BEIJING - China has identified the lack of youngsters playing the game as the biggest obstacle to the advancement of football in the country and is determined to deal with the problem, sports minister Liu Peng said.
China has previously invested heavily in a small pool of elite players but that has failed to raise its status in world football and the country missed out on the World Cup finals again this year.
"The shortage of reserve talent is the key reason for the low level of the sport in China," Liu (pictured) told Thursday's China Daily. "We have already realised the problem and started to focus on youth development."
Despite a population of 1.3 billion, China had only 708,754 amateur and youth players compared to 738,800 from 41 million in England, according to FIFA's "Big Count" of 2006.
The governing body of world football awarded the country the FIFA Development Award for 2009 for a grassroots scheme involving one million children backed by $6 million of government cash.
One element of the new drive will be "The Great Wall Cup of Beijing", an annual youth tournament which hopes to attract teams from all around the world to the site of the 2008 Beijing Olympics.
"Promoting an international youth soccer tournament is a way to give local youngsters opportunities to communicate and practice with international teams so they can improve their techniques," Liu added.
The sports ministry are under great pressure to improve the standard of Chinese football after a string of top Communist Party officials, including President Hu Jintao, made comments bemoaning its lowly status.
The remarks came last year, just before the first arrests in the ongoing nationwide police probe into match-fixing in the professional game.

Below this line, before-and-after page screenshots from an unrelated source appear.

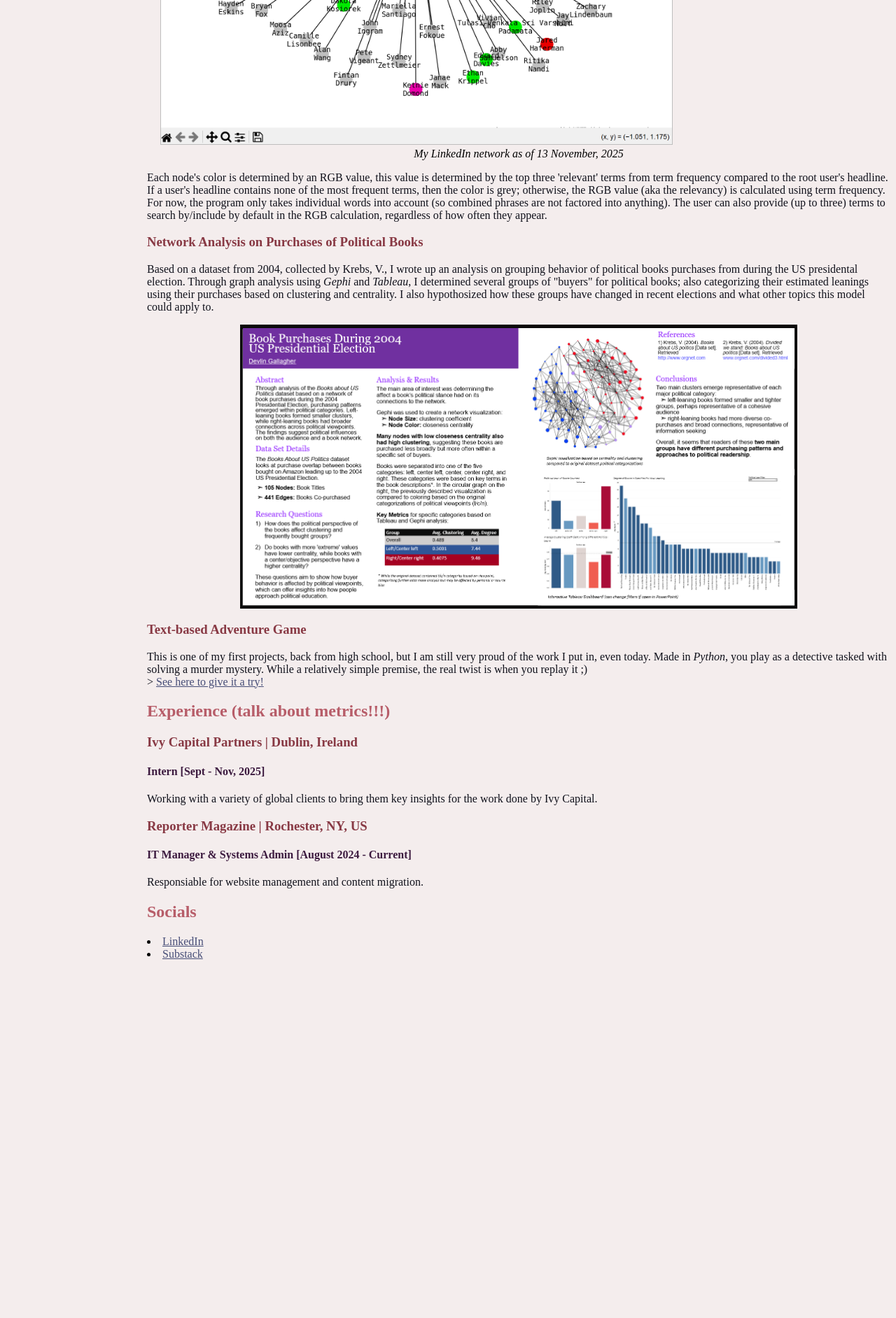
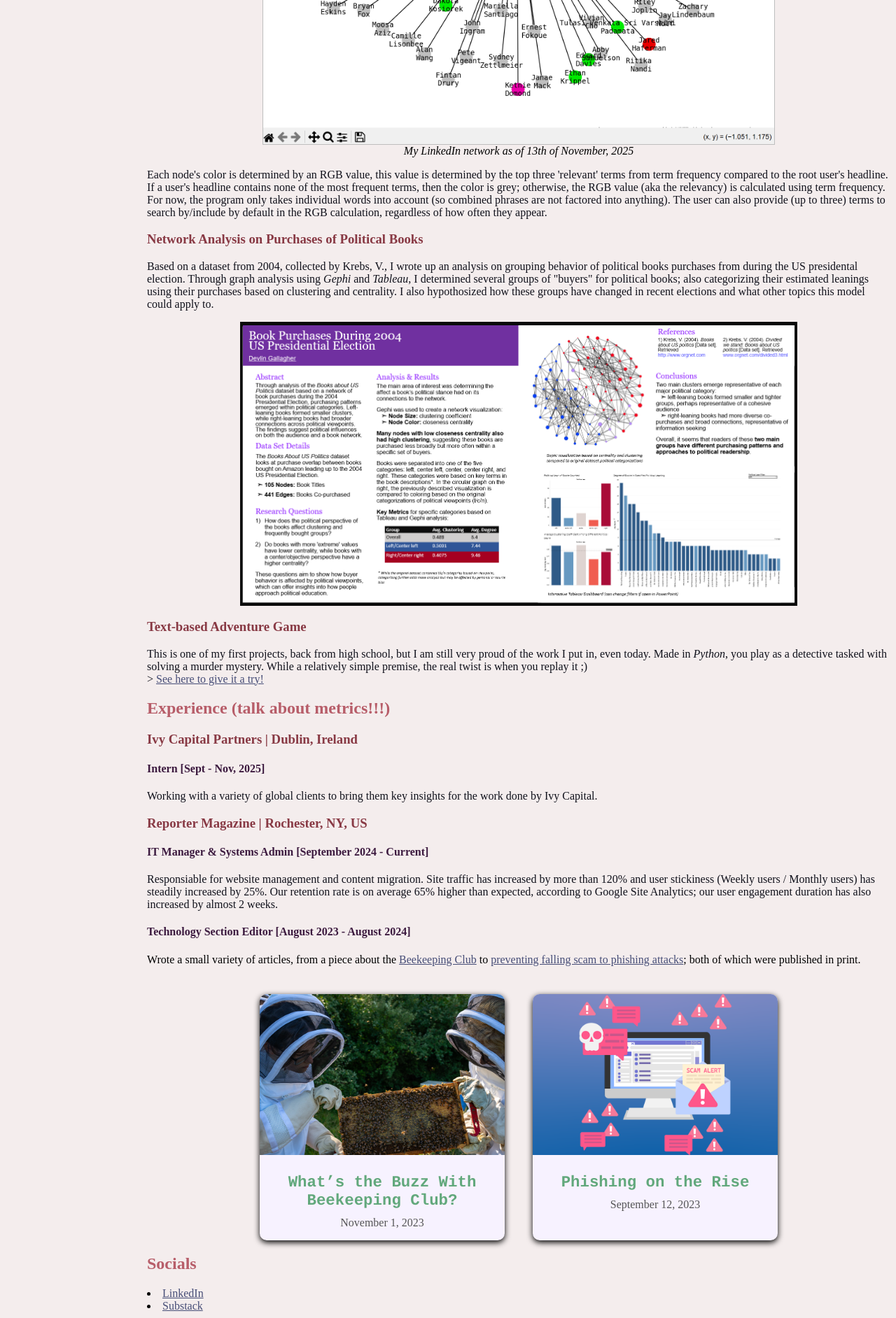
Before and after one commit to possumgod/possumgod.github.io, a PHP site: page /content.html in a window 1280 px wide. Shown: the part 1200-3084 px from the top of the page at 70% size. Before the commit the page ends 2571 px from the top, so only its background shows below. Run offline with PHP 8.4, Linux system fonts and the light colour scheme.

Commit message:
discord shit idk???

```diff
--- a/content.html
+++ b/content.html
@@ -55,11 +55,15 @@
                         <li><a href="#TBG">Text-based Murder Mystery Game</a></li>
                     </ul>
                 <li id="main_info"><a href="#experience">Experience</a></li>
+                    <ul>
+                        <li><a href="#ivy">Ivy Capital Partners</a></li>
+                        <li><a href="#rep">Reporter Magazine</a></li>
+                    </ul>
             </ul>
         </nav>
-        <h2 id="projects">Projects</h2>
+        <h2 id="projects" class="sidemenu">Projects</h2>
 
-        <h3 id="MRS">Music Retrival System</h3>
+        <h3 id="MRS" class="sidemenu">Music Retrival System</h3>
         <p>
             Originally built for my Computational Music Theory class final project, the following is a retrieval system using similar techniques
             to TF-IDF in Information Retrieval to return closely related music pieces in a collection given a query file. The project relies on
@@ -68,7 +72,7 @@
             <br>> See here for the github project
         </p>
 
-        <h3 id="DF">ASA Datafest Presentation on Coworking Spaces</h3>
+        <h3 id="DF" class="sidemenu">ASA Datafest Presentation on Coworking Spaces</h3>
         <p>
             The American Statistical Association's Datafest is a 3-day data analysis competition for undergraduate students to showcase their technical &
             soft skills. In 2025, <a href="https://www.rit.edu/science/datafest">one of the events was held at RIT</a>, my university; my team,
@@ -82,7 +86,7 @@
             <br><a href="Files/N5_The_Horrors_LLC.pdf" download>>Paper download (draft)</a>
         </p>
 
-        <h3 id="LNV">LinkedIn Network Visualization</h3>
+        <h3 id="LNV" class="sidemenu">LinkedIn Network Visualization</h3>
         <p style="padding-bottom: 5px;">
             Using term frequency and bag-of-words methods, the program creates a visualization of a user's LinkedIn connections. Using exported data from
             LinkedIn, a network graph is generated using the Networkx and Matplot libraries. With node colors based on search terms and/or frequency of terms
@@ -94,7 +98,7 @@
                 <img src="images/network_13-11-25.png" alt="My Linkedin network run through the program, some user nodes are red, green, blue, or pink" id="network_graph">
                 <img src="images/network_legend1.png" alt="legend for network, red is 'data', green is 'intern' and blue is 'analyst'" id="network_legend">
             </figure>
-            <figcaption style="text-align: center;"><i>My LinkedIn network as of 13 November, 2025</i></figcaption>
+            <figcaption style="text-align: center;"><i>My LinkedIn network as of 13th of November, 2025</i></figcaption>
         <p>
             Each node's color is determined by an RGB value, this value is determined by the top three 'relevant' terms from term frequency compared to the root
             user's headline. If a user's headline contains none of the most frequent terms, then the color is grey; otherwise, the RGB value (aka the relevancy) is calculated using
@@ -102,7 +106,7 @@
             provide (up to three) terms to search by/include by default in the RGB calculation, regardless of how often they appear.
         </p>
 
-        <h3 id="NAPB">Network Analysis on Purchases of Political Books</h3>
+        <h3 id="NAPB" class="sidemenu">Network Analysis on Purchases of Political Books</h3>
         <p>
             Based on a dataset from 2004, collected by Krebs, V., I wrote up an analysis on grouping behavior of political books purchases from during the US presidental election.
             Through graph analysis using <em>Gephi</em> and <em>Tableau</em>, I determined several groups of "buyers" for political books; also categorizing their estimated leanings
@@ -117,23 +121,49 @@
             <br>> <a href="text_game.html">See here to give it a try!</a>
         </p>
 
-        <h2 id="experience">Experience (talk about metrics!!!)</h2>
-        <h3>Ivy Capital Partners | Dublin, Ireland</h3>
+        <h2 id="experience" class="sidemenu">Experience (talk about metrics!!!)</h2>
+        <h3 id="ivy">Ivy Capital Partners | Dublin, Ireland</h3>
         <h4>Intern [Sept - Nov, 2025]</h4>
         <p>
             Working with a variety of global clients to bring them key insights for the work done by Ivy Capital.
         </p>
 
-        <h3>Reporter Magazine | Rochester, NY, US</h3>
-        <h4>IT Manager & Systems Admin [August 2024 - Current]</h4>
+        <h3 id="rep" class="sidemenu">Reporter Magazine | Rochester, NY, US</h3>
+        <h4>IT Manager & Systems Admin [September 2024 - Current]</h4>
         <p>
-            Responsiable for website management and content migration.
+            Responsiable for website management and content migration. Site traffic has increased by more than 120% and user stickiness (Weekly users / Monthly users) has steadily increased
+            by 25%. Our retention rate is on average 65% higher than expected, according to Google Site Analytics; our user engagement duration has also increased by almost 2 weeks.
         </p>
+        <h4>Technology Section Editor [August 2023 - August 2024]</h4>
+            Wrote a small variety of articles, from a piece about the <a href="https://reporter.rit.edu/6579/october-2023/whats-the-buzz-with-beekeeping-club">Beekeeping Club</a> to
+            <a href="https://reporter.rit.edu/6581/tech/phishing-on-the-rise">preventing falling scam to phishing attacks</a>; both of which were published in print.
+        </p>
+
+        <div class="articles">
+            <div class="article-card">
+                <a href="https://reporter.rit.edu/6579/october-2023/whats-the-buzz-with-beekeeping-club">
+                <img src="images/bees.png" alt="Beekeeping">
+                </a>
+                <div class="article-info">
+                <h5>What’s the Buzz With Beekeeping Club?</h5>
+                <p class="date">November 1, 2023</p>
+                </div>
+            </div>
+
+            <div class="article-card">
+                <a href="https://reporter.rit.edu/6581/tech/phishing-on-the-rise">
+                <img src="images/phishing.png" alt="Phishing">
+                </a>
+                <div class="article-info">
+                <h5>Phishing on the Rise</h5>
+                <p class="date">September 12, 2023</p>
+                </div>
+            </div>
+        </div>
+
         <h2>Socials</h2>
         <li><a href="https://www.linkedin.com/in/devlin-gallagher">LinkedIn</a></li>
         <li><a href="https://substack.com/@possumgod?">Substack</a></li>
-
-        <script src="sidebar.js"></script>
     </body>
 
 
--- a/style.css
+++ b/style.css
@@ -36,7 +36,7 @@ body {
     margin-top: 0px;
 }
 
-h1 {
+h1, h5 {
     color: rgb(98, 168, 124);
     font-family: Courier, monospace;
 }
@@ -65,10 +65,11 @@ td {
     text-align: center;
 }
 
+.sidemenu {
+    scroll-margin-top: 185px;
+}
+
 #network {
-    display: block;
-    margin-left: auto;
-    margin-right: auto;
     margin: auto;
     position: relative;
     width: 80vw;
@@ -77,6 +78,9 @@ td {
 }
 
 #network_graph {
+    display: block;
+    margin-left: auto;
+    margin-right: auto;
     border: 1px solid rgb(190, 190, 190);
     position: relative;
     width: 80%;
@@ -134,3 +138,42 @@ td {
     font-size: 20px;
     padding-top: 30px;
 }
+
+
+.articles {
+    display: flex;
+    gap: 40px;
+    flex-wrap: wrap;
+    justify-content: center;
+    margin-top: 40px;
+}
+
+.article-card {
+    width: 350px;
+    background: rgb(247, 242, 255);
+    border-radius: 10px;
+    overflow: hidden;
+    box-shadow: 0 3px 8px rgba(0, 0, 0);
+}
+
+.article-card img {
+    width: 100%;
+    height: 230px;
+    object-fit: cover;
+}
+
+.article-info {
+    text-align: center;
+}
+
+.article-info h5 {
+    margin-block-start: 1em;
+    font-size: 1.4rem;
+    margin-bottom: 10px;
+    font-weight: 700;
+}
+
+.date {
+    color: #555;
+    margin-top: 4px;
+}
```
Also changed, not shown: images/bees.png (added), images/phishing.png (added), 1 other file.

The investigation has so far resulted in corruption charges being laid against the former head of the Chinese Football Association (CFA), a World Cup referee and more than 20 other officials.comments